EXERCISE:
In how many lines of these records does the word "appbuilder" appear? Give the number by itself.

Structured diff data:
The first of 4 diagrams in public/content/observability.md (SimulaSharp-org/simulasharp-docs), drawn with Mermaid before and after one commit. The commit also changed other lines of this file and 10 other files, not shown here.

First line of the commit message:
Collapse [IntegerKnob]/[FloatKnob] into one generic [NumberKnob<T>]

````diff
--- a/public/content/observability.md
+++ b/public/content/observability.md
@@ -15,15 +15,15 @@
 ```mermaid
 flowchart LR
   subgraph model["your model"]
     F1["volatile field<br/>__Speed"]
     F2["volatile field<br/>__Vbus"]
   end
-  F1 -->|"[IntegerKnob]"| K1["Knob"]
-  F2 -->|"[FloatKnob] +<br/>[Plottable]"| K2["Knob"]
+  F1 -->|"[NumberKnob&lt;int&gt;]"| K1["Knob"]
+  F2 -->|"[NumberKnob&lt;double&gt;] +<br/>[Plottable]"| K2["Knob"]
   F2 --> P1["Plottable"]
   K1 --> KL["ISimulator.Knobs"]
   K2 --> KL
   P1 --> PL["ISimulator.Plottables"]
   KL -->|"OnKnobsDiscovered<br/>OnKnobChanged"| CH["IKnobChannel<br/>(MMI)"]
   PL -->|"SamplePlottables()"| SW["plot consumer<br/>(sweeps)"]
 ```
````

* * *

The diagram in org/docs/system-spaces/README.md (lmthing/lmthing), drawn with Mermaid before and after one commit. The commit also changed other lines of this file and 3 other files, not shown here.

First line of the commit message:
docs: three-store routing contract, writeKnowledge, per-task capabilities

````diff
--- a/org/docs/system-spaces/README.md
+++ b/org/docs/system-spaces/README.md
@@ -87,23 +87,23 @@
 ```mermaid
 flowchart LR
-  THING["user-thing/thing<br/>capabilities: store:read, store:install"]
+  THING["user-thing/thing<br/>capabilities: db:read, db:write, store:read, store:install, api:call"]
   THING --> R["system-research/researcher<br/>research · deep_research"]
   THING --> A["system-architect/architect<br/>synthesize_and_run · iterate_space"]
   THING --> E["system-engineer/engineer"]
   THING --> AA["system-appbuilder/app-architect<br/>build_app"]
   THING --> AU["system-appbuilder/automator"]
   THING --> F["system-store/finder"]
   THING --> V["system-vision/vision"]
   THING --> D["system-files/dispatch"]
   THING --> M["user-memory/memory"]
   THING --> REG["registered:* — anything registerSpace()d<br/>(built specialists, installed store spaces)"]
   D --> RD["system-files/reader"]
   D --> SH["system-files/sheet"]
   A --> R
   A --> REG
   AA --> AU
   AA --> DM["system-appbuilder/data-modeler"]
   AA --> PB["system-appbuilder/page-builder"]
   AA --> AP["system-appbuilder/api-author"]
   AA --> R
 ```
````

ANSWER TO THE EXERCISE:
5